The company says the database provides the scale-out technology of Hadoop, the distributed real-time computing power of the key-value store HBase, and the full features of an RDBMS, including ANSI SQL and ACID transactions.
The Splice Machine database is built on two technology stacks: Apache Derby, a Java-based, ANSI SQL Database, and HBase/Hadoop. The company has replaced the storage engine in Apache Derby with HBase, retained the Apache Derby parser, and redesigned the planner, optimizer, and executor to make use of the distributed HBase computation engine. HBase co-processors are used to embed Splice Machine in each distributed HBase region or data shard.
This means computational tasks can be pushed down to the distributed HBase data shards, so achieving “massive parallelization”, according to the Splice Machine product description.

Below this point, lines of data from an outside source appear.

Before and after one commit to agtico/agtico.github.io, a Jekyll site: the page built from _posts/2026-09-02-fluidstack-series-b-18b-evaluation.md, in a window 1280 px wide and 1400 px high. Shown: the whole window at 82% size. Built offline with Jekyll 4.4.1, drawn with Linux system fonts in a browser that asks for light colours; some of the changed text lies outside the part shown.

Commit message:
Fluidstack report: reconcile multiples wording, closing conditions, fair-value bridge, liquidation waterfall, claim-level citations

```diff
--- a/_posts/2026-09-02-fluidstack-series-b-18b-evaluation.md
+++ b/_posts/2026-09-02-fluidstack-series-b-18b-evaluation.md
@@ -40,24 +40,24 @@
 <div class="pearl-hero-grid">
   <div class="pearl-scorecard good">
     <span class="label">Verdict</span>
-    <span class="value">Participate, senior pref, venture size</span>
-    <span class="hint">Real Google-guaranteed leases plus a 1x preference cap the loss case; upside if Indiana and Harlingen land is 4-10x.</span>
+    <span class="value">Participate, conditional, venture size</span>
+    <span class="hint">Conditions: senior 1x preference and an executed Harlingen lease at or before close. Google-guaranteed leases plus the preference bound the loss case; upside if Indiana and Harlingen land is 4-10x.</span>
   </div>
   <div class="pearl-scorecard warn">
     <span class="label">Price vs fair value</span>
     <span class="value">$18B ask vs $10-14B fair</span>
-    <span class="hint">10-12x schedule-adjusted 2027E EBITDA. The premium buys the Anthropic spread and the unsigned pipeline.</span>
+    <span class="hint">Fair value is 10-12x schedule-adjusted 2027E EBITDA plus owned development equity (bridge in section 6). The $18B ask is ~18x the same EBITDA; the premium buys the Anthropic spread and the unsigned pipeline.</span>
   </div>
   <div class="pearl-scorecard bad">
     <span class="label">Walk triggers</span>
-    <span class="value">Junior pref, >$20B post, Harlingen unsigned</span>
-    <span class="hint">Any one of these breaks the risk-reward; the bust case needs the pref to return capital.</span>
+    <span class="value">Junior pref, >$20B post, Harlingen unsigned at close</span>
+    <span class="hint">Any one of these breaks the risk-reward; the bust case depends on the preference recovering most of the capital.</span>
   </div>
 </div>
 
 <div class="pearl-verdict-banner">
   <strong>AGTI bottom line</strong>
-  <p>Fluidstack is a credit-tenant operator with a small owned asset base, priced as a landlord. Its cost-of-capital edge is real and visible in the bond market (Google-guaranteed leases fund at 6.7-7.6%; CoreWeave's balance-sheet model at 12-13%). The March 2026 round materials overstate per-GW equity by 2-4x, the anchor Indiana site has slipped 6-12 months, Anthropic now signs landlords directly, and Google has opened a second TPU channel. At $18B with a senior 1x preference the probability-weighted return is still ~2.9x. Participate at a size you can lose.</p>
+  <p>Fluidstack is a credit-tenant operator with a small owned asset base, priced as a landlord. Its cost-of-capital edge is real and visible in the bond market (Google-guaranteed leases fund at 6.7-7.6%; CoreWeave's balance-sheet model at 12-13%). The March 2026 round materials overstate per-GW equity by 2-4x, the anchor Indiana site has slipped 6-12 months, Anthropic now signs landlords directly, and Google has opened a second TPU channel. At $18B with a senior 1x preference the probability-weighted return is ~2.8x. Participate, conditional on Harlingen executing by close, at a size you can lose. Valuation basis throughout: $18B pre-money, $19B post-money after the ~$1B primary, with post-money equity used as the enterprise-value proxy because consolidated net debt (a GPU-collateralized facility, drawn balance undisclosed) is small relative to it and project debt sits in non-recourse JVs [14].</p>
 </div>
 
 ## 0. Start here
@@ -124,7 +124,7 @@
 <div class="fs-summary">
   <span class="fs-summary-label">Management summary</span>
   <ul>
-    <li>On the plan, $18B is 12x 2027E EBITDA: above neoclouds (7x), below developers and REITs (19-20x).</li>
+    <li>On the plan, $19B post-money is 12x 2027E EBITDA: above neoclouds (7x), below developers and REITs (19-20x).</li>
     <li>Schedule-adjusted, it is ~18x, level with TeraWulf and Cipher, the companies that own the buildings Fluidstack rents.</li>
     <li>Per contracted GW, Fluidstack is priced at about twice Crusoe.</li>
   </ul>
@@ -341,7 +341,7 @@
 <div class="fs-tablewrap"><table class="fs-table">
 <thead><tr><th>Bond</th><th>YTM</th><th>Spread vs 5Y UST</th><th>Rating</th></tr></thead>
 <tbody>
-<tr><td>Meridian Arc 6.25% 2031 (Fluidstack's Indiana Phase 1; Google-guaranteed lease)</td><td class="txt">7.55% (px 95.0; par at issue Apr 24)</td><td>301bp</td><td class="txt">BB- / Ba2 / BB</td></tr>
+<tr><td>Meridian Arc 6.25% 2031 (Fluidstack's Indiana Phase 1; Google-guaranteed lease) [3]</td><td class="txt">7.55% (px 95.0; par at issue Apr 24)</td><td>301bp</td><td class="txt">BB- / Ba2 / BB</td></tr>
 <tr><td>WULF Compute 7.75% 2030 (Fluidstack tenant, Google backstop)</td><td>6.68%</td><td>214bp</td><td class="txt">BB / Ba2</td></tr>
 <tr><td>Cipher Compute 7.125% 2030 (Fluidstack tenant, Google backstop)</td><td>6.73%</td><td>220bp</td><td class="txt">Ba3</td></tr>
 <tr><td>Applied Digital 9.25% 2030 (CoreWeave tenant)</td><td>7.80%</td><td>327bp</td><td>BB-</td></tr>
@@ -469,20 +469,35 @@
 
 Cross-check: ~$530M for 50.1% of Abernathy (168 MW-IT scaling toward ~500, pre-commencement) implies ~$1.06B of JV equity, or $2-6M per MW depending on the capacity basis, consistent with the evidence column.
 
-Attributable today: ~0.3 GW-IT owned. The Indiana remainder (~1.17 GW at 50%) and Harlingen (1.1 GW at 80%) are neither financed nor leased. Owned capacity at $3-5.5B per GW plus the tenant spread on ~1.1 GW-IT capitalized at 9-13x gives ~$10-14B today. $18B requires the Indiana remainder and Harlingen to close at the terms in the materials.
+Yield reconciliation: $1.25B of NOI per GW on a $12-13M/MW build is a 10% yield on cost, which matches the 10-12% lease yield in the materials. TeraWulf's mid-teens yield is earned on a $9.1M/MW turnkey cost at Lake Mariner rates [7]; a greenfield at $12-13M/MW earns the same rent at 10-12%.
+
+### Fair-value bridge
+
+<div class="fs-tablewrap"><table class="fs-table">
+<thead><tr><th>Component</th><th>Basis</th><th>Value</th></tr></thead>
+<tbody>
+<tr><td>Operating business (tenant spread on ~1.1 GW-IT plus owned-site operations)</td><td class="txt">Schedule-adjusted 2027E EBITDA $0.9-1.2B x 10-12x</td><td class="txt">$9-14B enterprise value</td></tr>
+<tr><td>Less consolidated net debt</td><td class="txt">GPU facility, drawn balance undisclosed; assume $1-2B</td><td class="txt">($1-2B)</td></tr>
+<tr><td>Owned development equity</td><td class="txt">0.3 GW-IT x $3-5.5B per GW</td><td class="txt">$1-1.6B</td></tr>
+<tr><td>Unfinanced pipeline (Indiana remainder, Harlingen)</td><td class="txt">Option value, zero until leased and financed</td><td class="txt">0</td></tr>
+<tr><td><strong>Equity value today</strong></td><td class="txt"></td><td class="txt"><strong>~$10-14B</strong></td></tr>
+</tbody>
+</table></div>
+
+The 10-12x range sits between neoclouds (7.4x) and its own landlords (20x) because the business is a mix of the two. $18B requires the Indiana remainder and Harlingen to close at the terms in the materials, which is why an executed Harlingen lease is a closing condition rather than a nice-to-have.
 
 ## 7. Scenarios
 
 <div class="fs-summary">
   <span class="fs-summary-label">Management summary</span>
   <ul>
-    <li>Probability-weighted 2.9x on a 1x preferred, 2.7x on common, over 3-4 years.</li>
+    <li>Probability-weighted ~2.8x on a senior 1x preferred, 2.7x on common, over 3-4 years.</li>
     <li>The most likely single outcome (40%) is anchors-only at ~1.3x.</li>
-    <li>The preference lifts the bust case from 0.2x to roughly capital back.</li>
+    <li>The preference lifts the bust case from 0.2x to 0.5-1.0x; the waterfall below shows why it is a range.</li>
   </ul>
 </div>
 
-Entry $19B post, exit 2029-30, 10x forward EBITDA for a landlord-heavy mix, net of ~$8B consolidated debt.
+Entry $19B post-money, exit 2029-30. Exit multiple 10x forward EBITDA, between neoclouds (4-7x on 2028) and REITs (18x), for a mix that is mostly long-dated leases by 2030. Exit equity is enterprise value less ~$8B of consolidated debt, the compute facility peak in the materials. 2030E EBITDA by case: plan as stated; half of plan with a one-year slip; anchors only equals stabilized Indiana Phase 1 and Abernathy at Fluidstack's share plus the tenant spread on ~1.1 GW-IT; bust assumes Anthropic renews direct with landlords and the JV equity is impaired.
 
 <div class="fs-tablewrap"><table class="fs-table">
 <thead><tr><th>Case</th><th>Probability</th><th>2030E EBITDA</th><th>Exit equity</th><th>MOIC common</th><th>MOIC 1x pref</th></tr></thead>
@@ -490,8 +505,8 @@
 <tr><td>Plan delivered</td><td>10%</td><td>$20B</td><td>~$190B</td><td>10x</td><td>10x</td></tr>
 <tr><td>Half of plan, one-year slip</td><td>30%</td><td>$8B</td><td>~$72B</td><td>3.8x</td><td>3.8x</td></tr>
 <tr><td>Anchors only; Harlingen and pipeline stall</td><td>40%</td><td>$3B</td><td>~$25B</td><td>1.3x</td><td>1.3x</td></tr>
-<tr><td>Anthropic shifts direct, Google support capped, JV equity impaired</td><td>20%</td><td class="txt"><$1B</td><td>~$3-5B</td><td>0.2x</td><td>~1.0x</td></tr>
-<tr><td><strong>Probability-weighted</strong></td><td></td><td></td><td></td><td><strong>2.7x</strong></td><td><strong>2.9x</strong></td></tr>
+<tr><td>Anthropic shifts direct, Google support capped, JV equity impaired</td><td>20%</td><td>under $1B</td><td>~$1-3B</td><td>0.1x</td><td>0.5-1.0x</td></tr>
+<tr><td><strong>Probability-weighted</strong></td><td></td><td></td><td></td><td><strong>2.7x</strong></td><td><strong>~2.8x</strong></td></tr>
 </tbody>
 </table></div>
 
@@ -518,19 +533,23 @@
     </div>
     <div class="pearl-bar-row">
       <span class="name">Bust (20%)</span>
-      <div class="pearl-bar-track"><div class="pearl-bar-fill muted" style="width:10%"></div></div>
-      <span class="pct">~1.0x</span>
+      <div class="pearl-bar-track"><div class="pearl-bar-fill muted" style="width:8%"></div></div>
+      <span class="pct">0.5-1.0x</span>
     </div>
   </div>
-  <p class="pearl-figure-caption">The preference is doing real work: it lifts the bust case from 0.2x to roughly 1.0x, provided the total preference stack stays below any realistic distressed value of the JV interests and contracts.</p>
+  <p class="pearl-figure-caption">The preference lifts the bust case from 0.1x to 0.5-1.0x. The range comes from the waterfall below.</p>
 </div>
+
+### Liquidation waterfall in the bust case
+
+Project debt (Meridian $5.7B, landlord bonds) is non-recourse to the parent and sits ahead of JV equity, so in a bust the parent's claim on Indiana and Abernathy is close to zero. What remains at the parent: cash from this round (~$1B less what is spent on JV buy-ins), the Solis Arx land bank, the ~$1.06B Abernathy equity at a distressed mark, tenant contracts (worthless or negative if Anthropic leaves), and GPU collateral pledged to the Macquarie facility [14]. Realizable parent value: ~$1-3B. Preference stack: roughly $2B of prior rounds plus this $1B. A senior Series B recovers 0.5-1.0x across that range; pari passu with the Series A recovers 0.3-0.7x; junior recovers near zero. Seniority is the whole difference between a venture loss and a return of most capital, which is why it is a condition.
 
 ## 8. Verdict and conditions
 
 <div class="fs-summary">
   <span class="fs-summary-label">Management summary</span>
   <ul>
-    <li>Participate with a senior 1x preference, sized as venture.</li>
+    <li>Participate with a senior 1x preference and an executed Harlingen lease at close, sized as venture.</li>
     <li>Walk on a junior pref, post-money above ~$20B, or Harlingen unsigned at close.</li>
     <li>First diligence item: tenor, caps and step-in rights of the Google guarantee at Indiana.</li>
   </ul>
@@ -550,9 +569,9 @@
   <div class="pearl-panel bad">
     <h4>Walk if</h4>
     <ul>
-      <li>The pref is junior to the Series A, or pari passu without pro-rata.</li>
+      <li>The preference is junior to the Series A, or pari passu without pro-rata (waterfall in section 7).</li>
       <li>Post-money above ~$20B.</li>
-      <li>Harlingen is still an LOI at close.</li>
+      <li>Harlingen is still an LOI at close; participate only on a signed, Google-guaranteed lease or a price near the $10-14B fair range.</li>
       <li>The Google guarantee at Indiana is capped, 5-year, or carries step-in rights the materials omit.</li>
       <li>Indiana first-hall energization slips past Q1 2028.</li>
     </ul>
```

Another advantage of the product is that because Splice Machine does not modify HBase, it can be used with any standard Hadoop distribution that has HBase. Supported Hadoop distributions include Cloudera, MapR and Hortonworks.
On the relational side, Apache Derby uses the IBM DB2 SQL dialect, and supports JDBC and SQL for programming. Spice Machine is SQL-99 compliant. For its transactional support, it uses Multiple Version Concurrency Control (MVCC) with snapshot isolation to provide high transactional throughput without record locking.
Writing on the Splice Machine blog, the company’s founders say that the standalone version of Splice Machine can be used on MacOS, Windows or Linux (Ubuntu or CentOS), and provides:
“an excellent way to experiment with Splice Machine with a reasonably small amount of data”.
The clustered version can be used on a cluster of Linux (Ubuntu or CentOS) machines and allows Splice Machine to access large amounts of data that are spread across the cluster. There's a trial download of a standalone version that allows you perform functional testing of Splice Machine.
UPDATE: Someone isn't telling the truth, but that isn't really the issue. If you've already read the original news story, scroll to the bottom of the news item to decide whether Apple or Popescu has r [ ... ]